Our Master of Research (MRes) degree in Social Work is designed to provide you with the skills to appreciate, analyse and research contemporary social issues, the nature of social need and social work responses to them.
The emphasis is on research training and on equipping students with theoretical, generic and specialist skills to carry out their own research and to come to judgements about the research of others in the social work field. A range of quantitative and qualitative approaches to data collection, analysis and interpretation are covered to an advanced level through a combination of taught courses and supervised dissertation work. The dissertation gives students the opportunity to examine by research aspects of social work in which they have a particular interest. The degree does not give a professional qualification in social work (see MA Social Work).
The course is designed for those who want to pursue a career in social work research or who are potential Social Work PhD students or who wish to explore research methods in relation to Social Work.

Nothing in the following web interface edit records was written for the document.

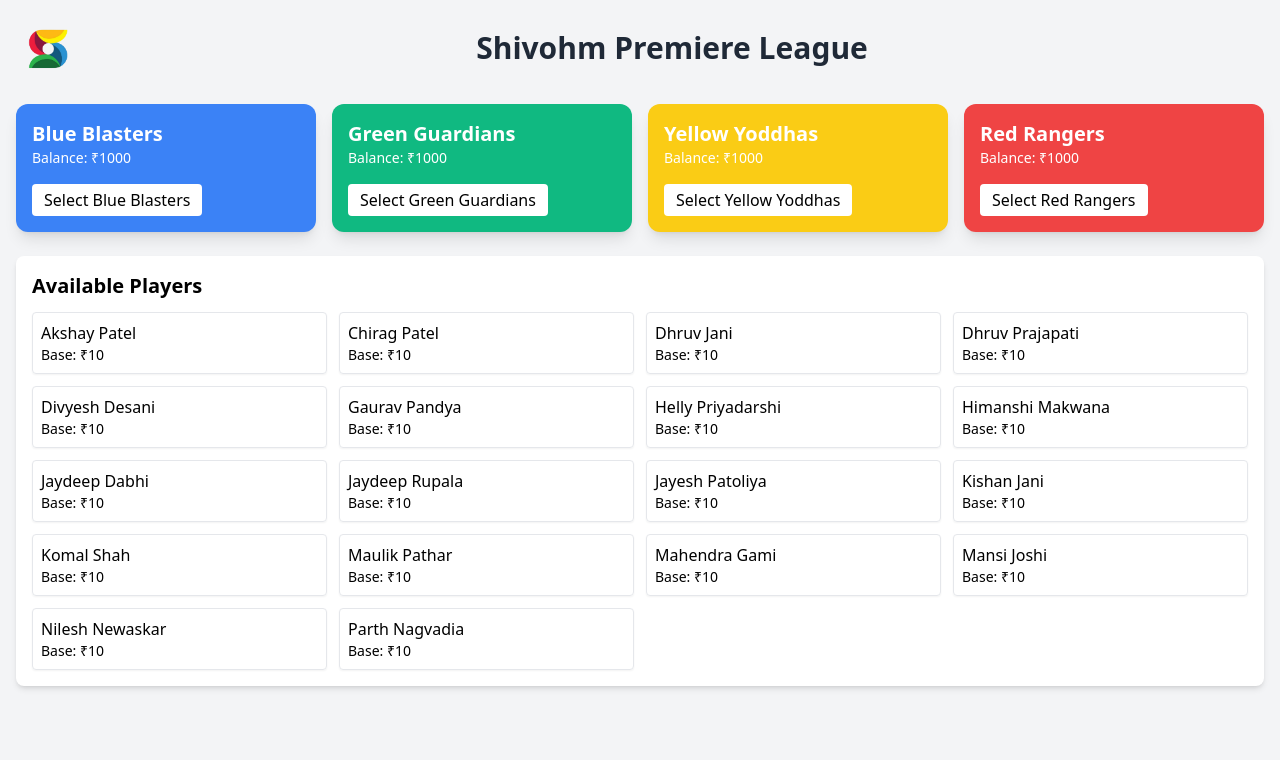
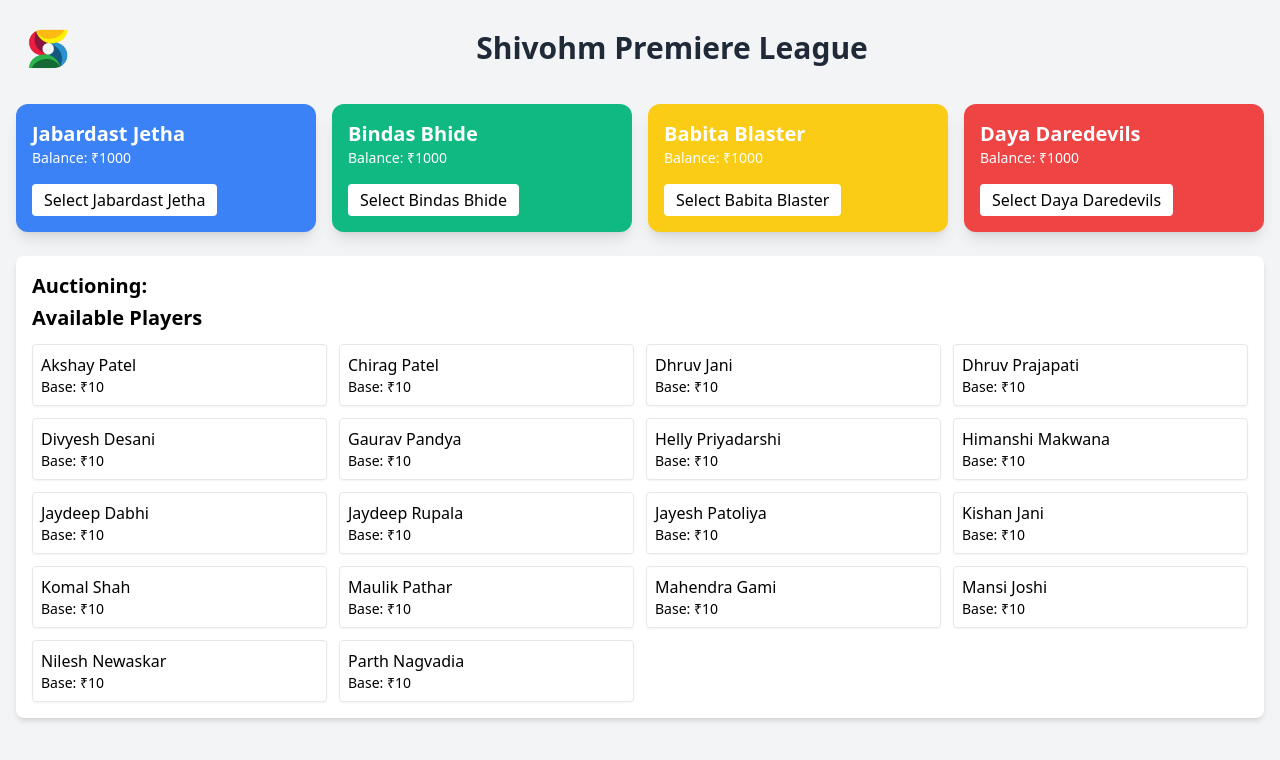
Before and after one commit to Dhruv1509/SPL-Auction, a React (Create React App) app: page / in a window 1280 px wide. Shown: the top 760 px of the page. Built offline with nearby package versions, Linux system fonts and the light colour scheme.

Commit message:
Update App.js

```diff
--- a/src/App.js
+++ b/src/App.js
@@ -1,13 +1,13 @@
 // SPL Auction Platform - Enhanced UI with Shivohm Branding
 import React, { useState } from "react";
-const logo = "/logo.png"; // ✅ Use public URL path
-<img src={logo} alt="Shivohm Logo" className="w-16 h-16" />
+
+const logo = "/logo.png"; // Use logo from public directory
 
 const initialTeams = [
-  { name: "Blue Blasters", color: "#3B82F6", balance: 1000, players: [] },
-  { name: "Green Guardians", color: "#10B981", balance: 1000, players: [] },
-  { name: "Yellow Yoddhas", color: "#FACC15", balance: 1000, players: [] },
-  { name: "Red Rangers", color: "#EF4444", balance: 1000, players: [] },
+  { name: "Jabardast Jetha", color: "#3B82F6", balance: 1000, players: [] },
+  { name: "Bindas Bhide", color: "#10B981", balance: 1000, players: [] },
+  { name: "Babita Blaster", color: "#FACC15", balance: 1000, players: [] },
+  { name: "Daya Daredevils", color: "#EF4444", balance: 1000, players: [] },
 ];
 
 const playerNames = [
@@ -88,6 +88,7 @@ export default function SPLAuction() {
 
       {/* Players List */}
       <div className="bg-white p-4 rounded-lg shadow-md mb-4">
+        <h2 className="text-xl font-semibold mb-1">Auctioning:</h2>
         <h2 className="text-xl font-semibold mb-3">Available Players</h2>
         <div className="grid grid-cols-2 md:grid-cols-4 gap-3">
           {sortedPlayers.map((player) => (
```
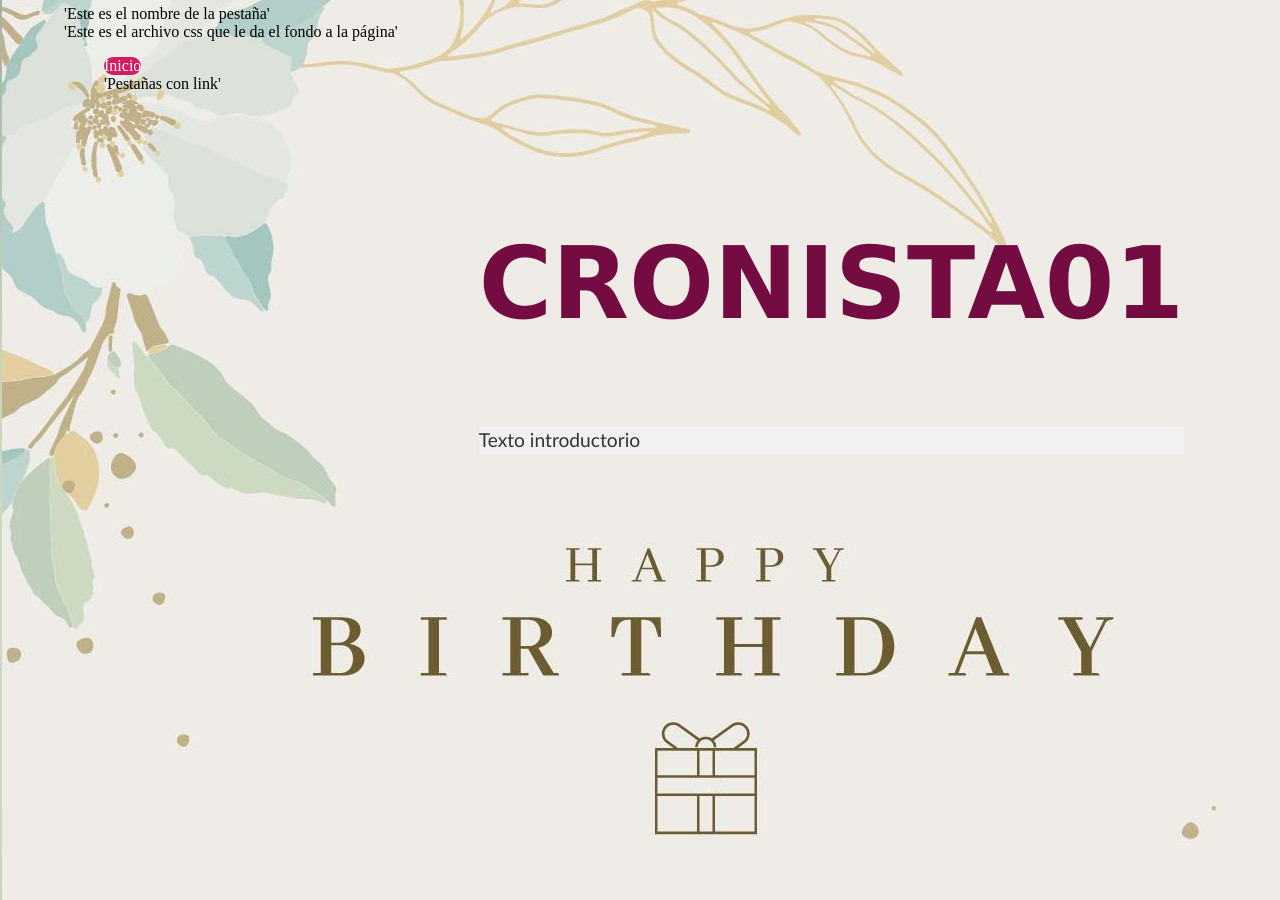
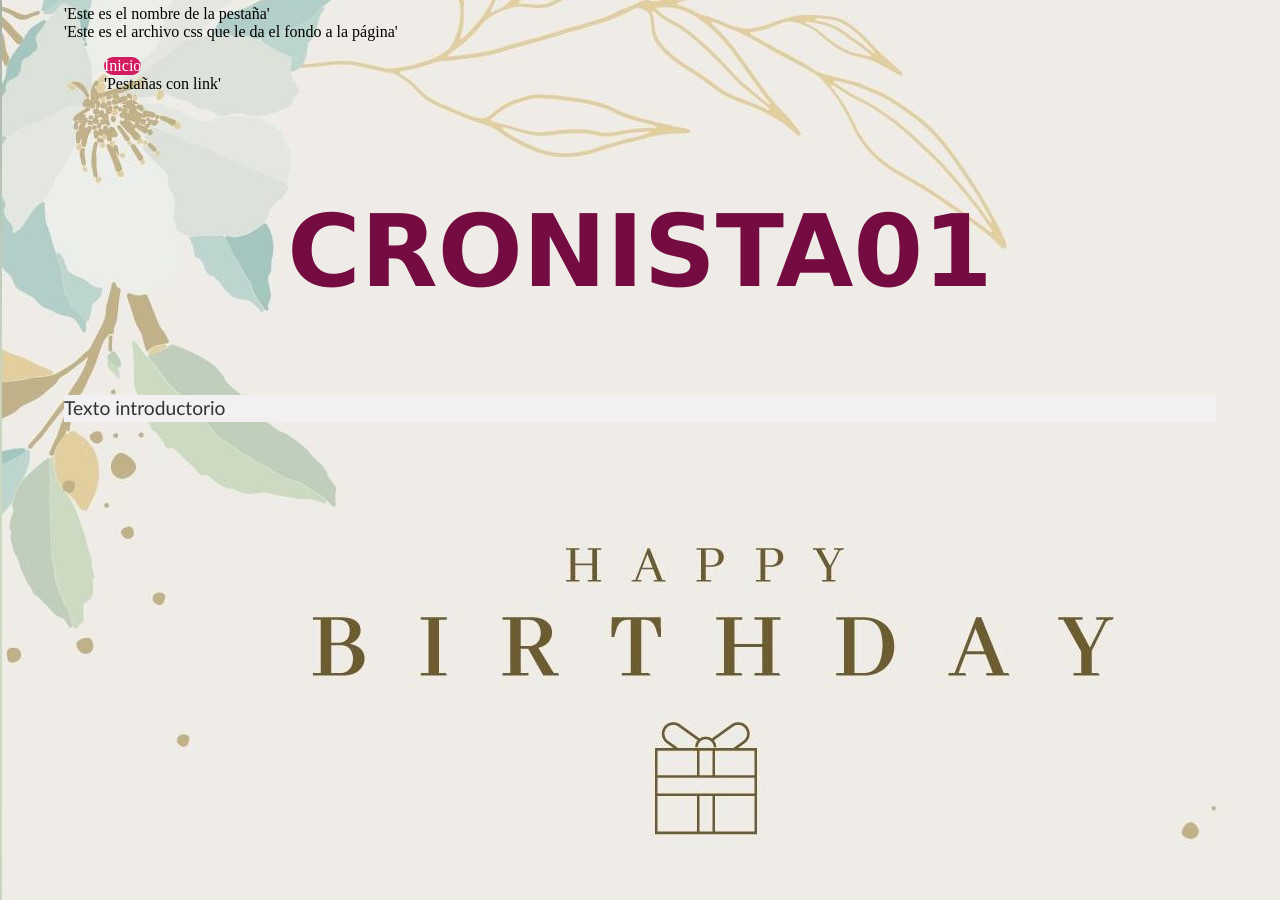
Before and after one commit to glosascroniquenses/Pruebas, a Jekyll site: the page built from intro/cronista01.html, in a window 1280 px wide. Built offline with Jekyll 4.4.1, drawn with Linux system fonts in a browser that asks for light colours.

Commit message:
Update mainCopia.css

```diff
--- a/css/mainCopia.css
+++ b/css/mainCopia.css
@@ -51,14 +51,12 @@ p {
 }
 
 #main {
-  padding: 2em;
-  display:flex;
-  flex-direction: row-reverse;
-  justify-content: space-between;
+  position: absolute;
+  border: 3px black;
+  width: 90%;
 }
-
 .content {
-    width: 80%;
+    width: 90%;
 }
 
 #palabras {
```
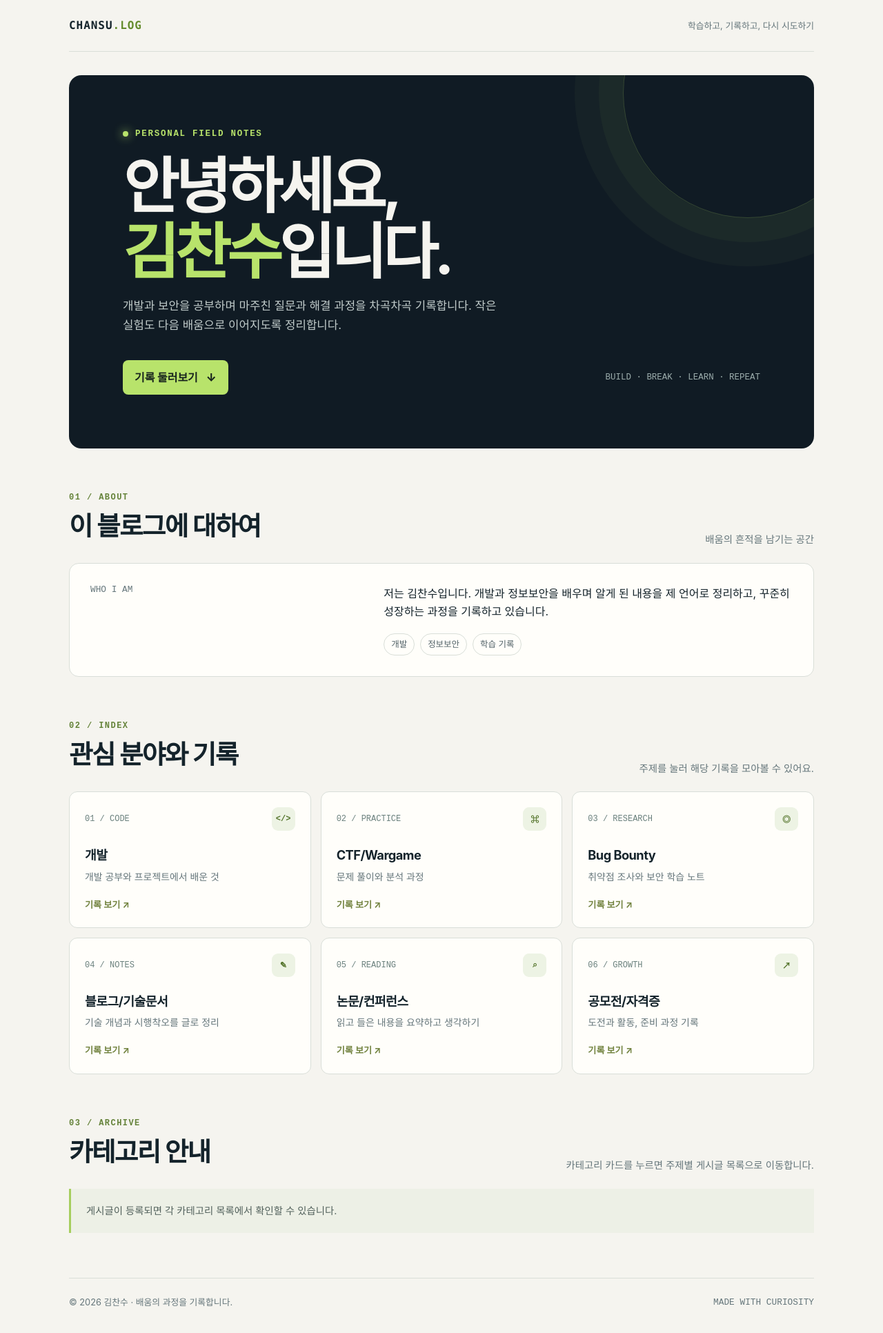
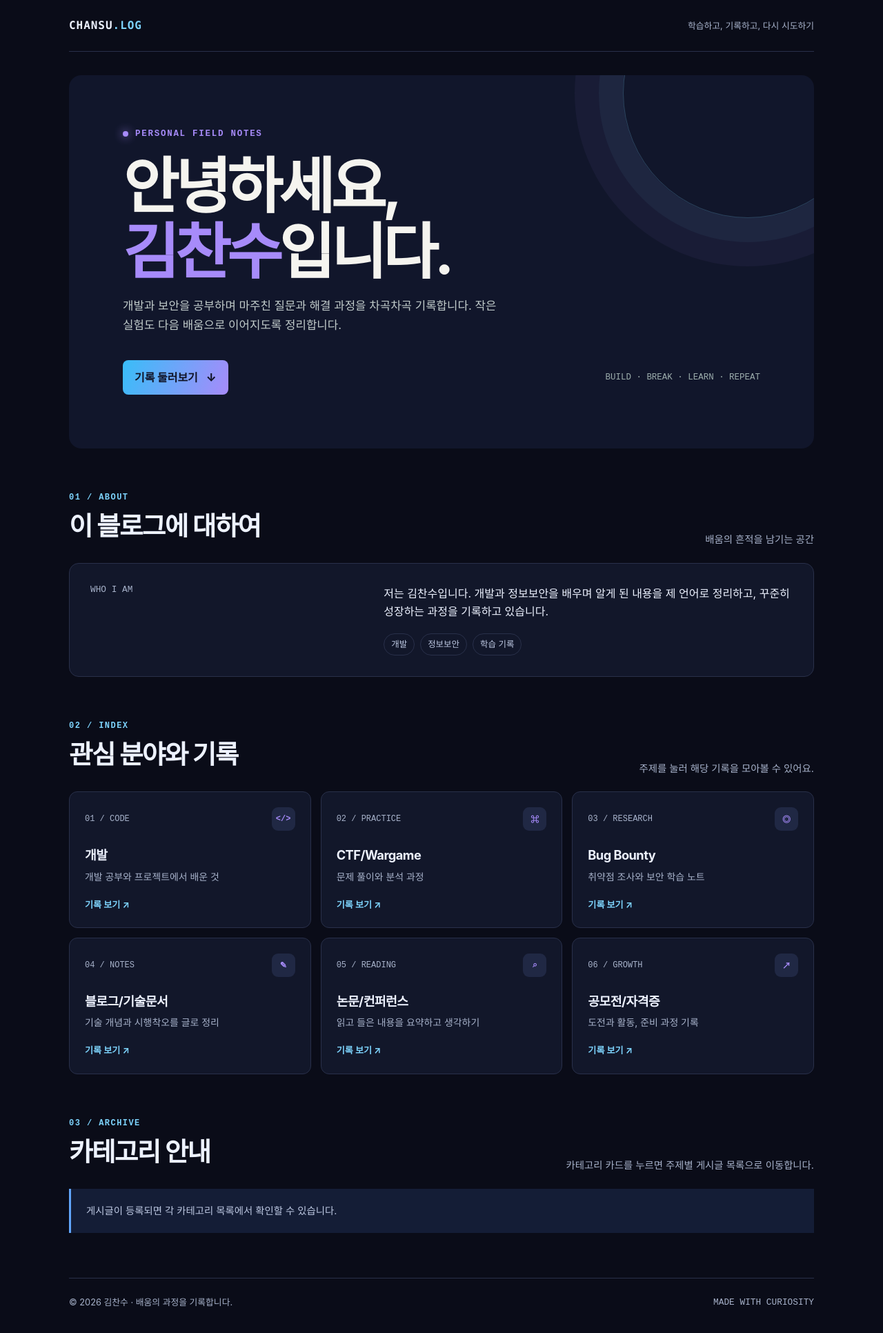
Before and after one commit to chansu8472-cpu/chansu8472-cpu.github.io, a Jekyll site: the page index.html, which Jekyll copies as it is, in a window 1280 px wide. Shown: the whole page at 69% size. Built offline with Jekyll 4.4.1, drawn with Linux system fonts in a browser that asks for light colours.

Commit message:
Apply dark blue-purple theme to homepage

```diff
--- a/index.html
+++ b/index.html
@@ -4,10 +4,10 @@
   <meta charset="utf-8">
   <meta name="viewport" content="width=device-width, initial-scale=1">
   <meta name="description" content="김찬수의 개발과 보안 학습 기록">
-  <meta name="theme-color" content="#101b24">
+  <meta name="theme-color" content="#0a0c18">
   <title>김찬수 | Field Notes</title>
   <style>
-    :root { color-scheme: light; --ink:#14232b; --muted:#65767b; --paper:#f5f4ef; --card:#fffefa; --line:#d9ded8; --green:#b8e36b; --deep:#101b24; }
+    :root { color-scheme: dark; --ink:#edf2ff; --muted:#a7b2ca; --paper:#0a0c18; --card:#12172a; --line:#29304a; --green:#a78bfa; --deep:#11162b; }
     * { box-sizing:border-box; }
     html { scroll-behavior:smooth; }
     body { margin:0; background:var(--paper); color:var(--ink); font-family:Inter, Pretendard, "Noto Sans KR", system-ui, sans-serif; line-height:1.65; }
@@ -15,37 +15,37 @@
     .wrap { width:min(1080px, calc(100% - 40px)); margin:auto; }
     .topbar { display:flex; align-items:center; justify-content:space-between; padding:24px 0; border-bottom:1px solid var(--line); }
     .brand { font-family:ui-monospace, SFMono-Regular, Menlo, monospace; font-weight:800; letter-spacing:.06em; }
-    .brand span { color:#648c2d; }
+    .brand span { color:#7dd3fc; }
     .topbar small { color:var(--muted); font-size:.8rem; }
     .hero { position:relative; overflow:hidden; margin:34px 0 54px; padding:clamp(34px,7vw,78px); border-radius:18px; background:var(--deep); color:#f5f4ef; }
-    .hero:after { content:""; position:absolute; width:360px; height:360px; right:-85px; top:-155px; border:1px solid rgba(184,227,107,.22); border-radius:50%; box-shadow:0 0 0 35px rgba(184,227,107,.04),0 0 0 70px rgba(184,227,107,.035); }
+    .hero:after { content:""; position:absolute; width:360px; height:360px; right:-85px; top:-155px; border:1px solid rgba(125,211,252,.24); border-radius:50%; box-shadow:0 0 0 35px rgba(125,211,252,.05),0 0 0 70px rgba(167,139,250,.05); }
     .eyebrow { display:flex; gap:10px; align-items:center; color:var(--green); font:700 .78rem ui-monospace,monospace; letter-spacing:.14em; text-transform:uppercase; }
     .dot { width:8px; height:8px; border-radius:50%; background:var(--green); box-shadow:0 0 14px var(--green); }
     h1 { max-width:680px; margin:22px 0 16px; font-size:clamp(2.5rem,7vw,5.5rem); line-height:1.08; letter-spacing:-.065em; }
     h1 em { color:var(--green); font-style:normal; }
     .intro { max-width:560px; color:#c0cbca; font-size:1.05rem; }
     .hero-foot { display:flex; align-items:center; justify-content:space-between; gap:24px; margin-top:36px; }
-    .button { display:inline-flex; align-items:center; gap:12px; padding:12px 17px; border-radius:8px; background:var(--green); color:#17231d; font-weight:800; }
+    .button { display:inline-flex; align-items:center; gap:12px; padding:12px 17px; border-radius:8px; background:linear-gradient(110deg,#38bdf8,#a78bfa); color:#101326; font-weight:800; }
     .hero-note { color:#9daead; font: .78rem ui-monospace,monospace; }
     section { margin:64px 0; }
     .section-head { display:flex; align-items:end; justify-content:space-between; gap:20px; margin-bottom:22px; }
-    .section-kicker { color:#65833a; font:700 .75rem ui-monospace,monospace; letter-spacing:.12em; text-transform:uppercase; }
+    .section-kicker { color:#7dd3fc; font:700 .75rem ui-monospace,monospace; letter-spacing:.12em; text-transform:uppercase; }
     h2 { margin:4px 0 0; font-size:clamp(1.7rem,4vw,2.35rem); letter-spacing:-.045em; }
     .section-head p { margin:0; color:var(--muted); font-size:.9rem; }
     .about { display:grid; grid-template-columns:1fr 1.5fr; gap:30px; padding:30px; border:1px solid var(--line); border-radius:14px; background:var(--card); }
     .about-label { color:var(--muted); font: .8rem ui-monospace,monospace; }
     .about p { margin:0; }
     .tags { display:flex; flex-wrap:wrap; gap:8px; margin-top:18px; }
-    .tag { padding:5px 10px; border:1px solid var(--line); border-radius:99px; color:#536369; font-size:.78rem; }
+    .tag { padding:5px 10px; border:1px solid var(--line); border-radius:99px; color:#bdc8e2; font-size:.78rem; }
     .grid { display:grid; grid-template-columns:repeat(3,1fr); gap:14px; }
     .card { min-height:190px; display:flex; flex-direction:column; padding:22px; border:1px solid var(--line); border-radius:12px; background:var(--card); transition:transform .18s ease,border-color .18s ease,box-shadow .18s ease; }
-    .card:hover { transform:translateY(-4px); border-color:#a9c77a; box-shadow:0 12px 28px rgba(27,48,39,.07); }
-    .card-top { display:flex; align-items:center; justify-content:space-between; color:#6b817e; font: .75rem ui-monospace,monospace; }
-    .card-icon { display:grid; place-items:center; width:34px; height:34px; border-radius:9px; background:#edf3e4; color:#54742b; font-weight:800; }
+    .card:hover { transform:translateY(-4px); border-color:#8b5cf6; box-shadow:0 12px 28px rgba(85,75,180,.2); }
+    .card-top { display:flex; align-items:center; justify-content:space-between; color:#a7b2ca; font: .75rem ui-monospace,monospace; }
+    .card-icon { display:grid; place-items:center; width:34px; height:34px; border-radius:9px; background:#202844; color:#a78bfa; font-weight:800; }
     .card h3 { margin:20px 0 5px; font-size:1.14rem; letter-spacing:-.03em; }
     .card p { margin:0; color:var(--muted); font-size:.87rem; }
-    .card .arrow { margin-top:auto; padding-top:18px; color:#71823e; font-size:.82rem; font-weight:700; }
-    .note { padding:20px 22px; border-left:3px solid #a6ce5e; background:#edf0e6; color:#52615c; font-size:.9rem; }
+    .card .arrow { margin-top:auto; padding-top:18px; color:#7dd3fc; font-size:.82rem; font-weight:700; }
+    .note { padding:20px 22px; border-left:3px solid #60a5fa; background:#141d36; color:#bdc8e2; font-size:.9rem; }
     footer { display:flex; justify-content:space-between; gap:16px; padding:24px 0 34px; border-top:1px solid var(--line); color:var(--muted); font-size:.8rem; }
     footer span:last-child { font-family:ui-monospace,monospace; }
     @media (max-width:720px) { .wrap{width:min(100% - 28px,560px)} .topbar{padding:18px 0} .hero{margin:20px 0 42px;padding:30px 24px} .hero-foot,.section-head,footer{align-items:flex-start;flex-direction:column} .hero-note{display:none} .about{grid-template-columns:1fr;gap:10px;padding:22px} .grid{grid-template-columns:1fr 1fr;gap:10px} .card{min-height:180px;padding:17px} }
```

Most students already have a first degree, usually, but not necessarily, in social work, social policy or a related subject such as sociology, health sciences, or other social science. However, the course is also suitable for students from other backgrounds who want to obtain a highly respected specialist qualification.
Students accepted for the course are normally expected to have at least an upper second class degree or equivalent qualification. However, applicants with relevant work experience and good academic potential will also be considered.
International students are particularly welcomed to the Department of Social Policy and Social Work. Our current international students bring new perspectives to the study of social work since many have a wealth of experience in their own countries which enables others to see the subject in a context which goes beyond national boundaries. In addition, academic staff are internationally active, attending and presenting at conferences and events world-wide. York was also lead organiser of the first European Conference of Social Work and Social Care Research, which took place in March 2011.
The programme equips students for employment in a wide range of professions and occupations. These include:
Upper second-class honours degree or equivalent qualification. However, if you have relevant work experience with good academic potential you may also be considered.
International students: if English is not your first language you should also read the English Language requirements for postgraduate study.
For the most part, the MRes in Social Work is based around research training modules with a broad introduction to social research methods, before moving into more advanced training in both qualitative and quantitative methods in the Spring Term. The Spring Term also includes a module on evidence, understanding and justice in social work research. Following completion of these modules, you will embark on your own individual research project, producing a 15-20,000 word dissertation under the guidance of your own individual supervisor. You will also have the opportunity to present your research in progress to a wider audience during a programme of dissertation workshops. In addition to this research training focused content, you will complete the social work research domains module that both provides an overview of issues in key social work fields and grounds you in key theories.
This is a 1-year, full time postgraduate programme. Part-time options are available, please contact Sharon Harrison if this route is of interest to you.
|Autumn Term||Spring Term||Summer Term|
Introduction to Social Research Methods
Domains of Social Work Research
Advanced Qualitative Methods
Advanced Quantitative Methods
Social Work Research: Evidence, Understanding and Justice
Graduate Dissertation Workshops
Dissertation Research Project (extends through Summer months)
The MRes Social Work programme comprises of modules which have been specially developed for the postgraduate programmes in the Department. We do not co-teach these modules with undergraduate students, and this allows you to study the themes and issues at a more advanced level. The relatively small number of modules on offer is a demonstration of our commitment to developing a high-quality, advanced programme of study which is focused in its aims.
Modules are taught through a combination of workshops, lectures and seminars. You will find that small group working and establishing your own perspective on social issues will become a core part of your studying process.
The final dissertation provides the main forum through which the student demonstrates their level of learning during the programme. Dissertations require the design, collection and analysis of research data. The dissertation may be a self contained project, or it may be planned with a subsequent research degree in mind. Dissertation topics may be drawn from a wide range of appropriate topics. These include: